CAPTIVES: Will Shadley, left, and Jackie Chan run into trouble after Shadley… (Colleen Hayes / Lions Gate )
On the ground or twirling in a stunt harness above it, Jackie Chan brings an air of determined good cheer to even the most metallic of clunkers. "The Spy Next Door" proves this. Chan's new all-ages vehicle is smooth like oatmeal. It's hard to imagine anyone being offended, except fans of good comedy.
This is "True Lies" without the striptease or the Arab-maiming. On loan to the Central Intelligence Agency from the Chinese government, Bob Ho (Chan) is a superspy who, by day, masquerades as a mild-mannered pen importer. He is courting Gillian (Amber Valletta), a divorced mother of three whose serene under-reaction to her brats' bratty brattiness is the plot's biggest mystery.
Sullen older daughter (Madeline Carroll) and aggravating, "Octopussy"-referencing son (Will Shadley) vow to get rid of the opposition, even though the younger daughter (Alina Foley) knows mom's boyfriend is a fine fellow. Why are they so hard on Bob? Because he isn't cool. Because there's no story if they don't.
"The Spy Next Door" operates on familial bonding by way of humiliating pranks, which in better circumstances might go by the name of slapstick. Baby-sitting the kids while his sweetie's away, Bob ends up getting roped into the pursuit of Russian badskis trying to control the world's oil supply.

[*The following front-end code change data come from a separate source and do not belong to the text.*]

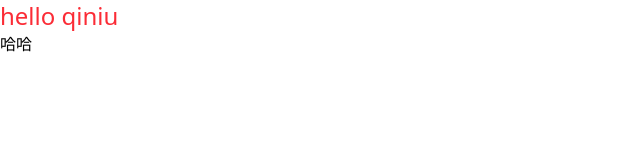
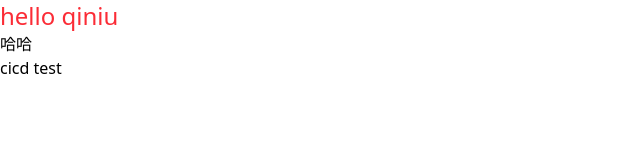
Before and after one commit to hhhhhhjs/Qiniu-Project, a Vue app in the folder web/: page / in a window 1280 px wide. Shown: the top 160 px of the page, without its empty margins (0-640 px from the left). Built offline with nearby package versions, Linux system fonts and the light colour scheme.

Commit message:
feat:CICD 测试

```diff
--- a/web/src/components/hello.vue
+++ b/web/src/components/hello.vue
@@ -1,5 +1,6 @@
 <template>
     <div>哈哈</div>
+    <div>cicd test</div>
 </template>
 
 <script setup lang="ts">
```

Soon the kids are ensnared in the espionage, and Magnus Scheving, who may be familiar to some of you as "Sportacus" on the TV show "LazyTown," must retrieve a digital file accidentally downloaded by Gillian's son. Billy Ray Cyrus plays the CIA's least likely agent. George Lopez is Bob's supervisor. The director is Brian Levant, whose drab visuals match the repartee.

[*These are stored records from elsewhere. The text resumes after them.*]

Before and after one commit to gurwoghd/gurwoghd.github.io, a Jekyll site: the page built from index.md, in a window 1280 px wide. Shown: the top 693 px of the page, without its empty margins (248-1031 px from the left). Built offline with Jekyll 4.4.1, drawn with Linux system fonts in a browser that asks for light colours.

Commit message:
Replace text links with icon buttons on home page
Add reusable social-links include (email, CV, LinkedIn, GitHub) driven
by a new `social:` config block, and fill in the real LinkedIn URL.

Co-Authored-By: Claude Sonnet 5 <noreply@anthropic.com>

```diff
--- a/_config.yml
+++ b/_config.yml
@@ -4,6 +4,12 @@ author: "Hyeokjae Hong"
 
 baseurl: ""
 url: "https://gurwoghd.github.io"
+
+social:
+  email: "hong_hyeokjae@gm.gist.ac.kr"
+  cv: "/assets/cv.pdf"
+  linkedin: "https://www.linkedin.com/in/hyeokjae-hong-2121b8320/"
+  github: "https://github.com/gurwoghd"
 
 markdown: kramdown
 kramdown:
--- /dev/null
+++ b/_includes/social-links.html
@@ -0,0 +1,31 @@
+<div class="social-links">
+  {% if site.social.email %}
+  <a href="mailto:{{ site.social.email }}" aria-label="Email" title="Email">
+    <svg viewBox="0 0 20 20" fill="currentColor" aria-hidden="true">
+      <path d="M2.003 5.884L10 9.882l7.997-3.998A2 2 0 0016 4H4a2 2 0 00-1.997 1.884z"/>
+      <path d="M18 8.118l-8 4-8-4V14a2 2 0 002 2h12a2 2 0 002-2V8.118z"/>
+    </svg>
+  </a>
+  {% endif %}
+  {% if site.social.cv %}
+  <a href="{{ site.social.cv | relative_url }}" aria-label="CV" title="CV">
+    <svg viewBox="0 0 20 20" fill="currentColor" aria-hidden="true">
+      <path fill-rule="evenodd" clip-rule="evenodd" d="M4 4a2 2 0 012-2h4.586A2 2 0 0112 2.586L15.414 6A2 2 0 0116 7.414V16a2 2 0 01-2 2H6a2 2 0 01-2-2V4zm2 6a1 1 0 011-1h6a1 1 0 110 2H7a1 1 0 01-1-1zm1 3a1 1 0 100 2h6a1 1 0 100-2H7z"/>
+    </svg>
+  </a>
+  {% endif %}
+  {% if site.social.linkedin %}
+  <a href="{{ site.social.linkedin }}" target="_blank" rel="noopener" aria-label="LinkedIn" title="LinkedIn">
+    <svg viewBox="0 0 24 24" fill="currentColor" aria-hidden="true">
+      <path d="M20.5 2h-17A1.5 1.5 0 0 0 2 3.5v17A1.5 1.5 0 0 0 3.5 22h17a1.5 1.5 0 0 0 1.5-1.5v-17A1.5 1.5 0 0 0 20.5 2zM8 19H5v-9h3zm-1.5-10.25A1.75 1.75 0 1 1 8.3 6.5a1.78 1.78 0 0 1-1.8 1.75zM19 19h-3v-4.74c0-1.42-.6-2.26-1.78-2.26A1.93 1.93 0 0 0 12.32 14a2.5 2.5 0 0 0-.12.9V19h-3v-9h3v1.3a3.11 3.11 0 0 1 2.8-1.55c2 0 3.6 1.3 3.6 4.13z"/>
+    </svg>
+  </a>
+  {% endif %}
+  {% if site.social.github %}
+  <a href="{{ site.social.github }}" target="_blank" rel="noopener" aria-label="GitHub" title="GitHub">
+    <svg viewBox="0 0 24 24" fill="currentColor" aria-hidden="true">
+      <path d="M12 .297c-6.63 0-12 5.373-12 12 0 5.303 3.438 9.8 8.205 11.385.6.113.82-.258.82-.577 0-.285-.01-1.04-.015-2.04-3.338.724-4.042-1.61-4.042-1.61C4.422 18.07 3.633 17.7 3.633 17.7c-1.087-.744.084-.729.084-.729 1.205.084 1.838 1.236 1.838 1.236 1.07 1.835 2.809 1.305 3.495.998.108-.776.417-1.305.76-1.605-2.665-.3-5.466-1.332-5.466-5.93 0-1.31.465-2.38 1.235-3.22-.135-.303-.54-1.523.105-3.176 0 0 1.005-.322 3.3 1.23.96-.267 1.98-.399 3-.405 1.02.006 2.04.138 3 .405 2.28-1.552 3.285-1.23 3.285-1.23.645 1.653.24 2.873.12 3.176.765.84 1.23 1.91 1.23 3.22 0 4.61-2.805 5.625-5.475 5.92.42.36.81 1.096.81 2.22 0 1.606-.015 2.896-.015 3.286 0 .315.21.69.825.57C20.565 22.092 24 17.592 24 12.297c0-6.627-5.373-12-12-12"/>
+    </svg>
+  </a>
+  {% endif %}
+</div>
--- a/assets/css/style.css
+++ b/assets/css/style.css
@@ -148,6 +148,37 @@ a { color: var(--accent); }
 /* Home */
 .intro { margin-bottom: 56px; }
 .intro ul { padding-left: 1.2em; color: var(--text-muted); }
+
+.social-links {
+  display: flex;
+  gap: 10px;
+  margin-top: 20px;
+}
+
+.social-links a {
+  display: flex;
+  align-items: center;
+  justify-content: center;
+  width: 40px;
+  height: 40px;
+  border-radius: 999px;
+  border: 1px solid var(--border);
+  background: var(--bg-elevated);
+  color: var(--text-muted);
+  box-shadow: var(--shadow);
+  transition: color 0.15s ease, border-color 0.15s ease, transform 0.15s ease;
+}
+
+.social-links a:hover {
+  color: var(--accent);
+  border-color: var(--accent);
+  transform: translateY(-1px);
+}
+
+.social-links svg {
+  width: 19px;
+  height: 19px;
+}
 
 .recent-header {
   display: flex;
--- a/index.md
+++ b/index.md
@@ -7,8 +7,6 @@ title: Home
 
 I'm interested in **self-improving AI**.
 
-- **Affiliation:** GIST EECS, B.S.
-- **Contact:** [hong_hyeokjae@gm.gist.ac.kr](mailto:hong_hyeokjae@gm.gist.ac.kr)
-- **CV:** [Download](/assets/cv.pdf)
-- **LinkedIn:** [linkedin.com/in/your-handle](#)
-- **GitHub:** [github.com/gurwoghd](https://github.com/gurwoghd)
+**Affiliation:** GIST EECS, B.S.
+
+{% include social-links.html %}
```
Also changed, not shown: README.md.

A little too much of the movie takes place inside Gillian's suburban house. It's a big deal when someone drives to an empty warehouse facility in this thing. Chan's lines include the expected linguistic manglings ("You're chopping my bust!" instead of "You're busting my chops!") and peculiar stress rhythms ("Why did you tell them! That I was your bodyguard!"). Now and then, the star executes a little something special -- with a stunt bike or a folding chair, for example -- and you think: Chan still has it.
Even when the material conspires to take "it" away, he still has it. My son and his friend, both 9, liked the movie a lot, for the record. I chalk this up to Chan himself, whose kinetic athleticism may be less than it was a couple of decades ago, but, honestly: Isn't yours?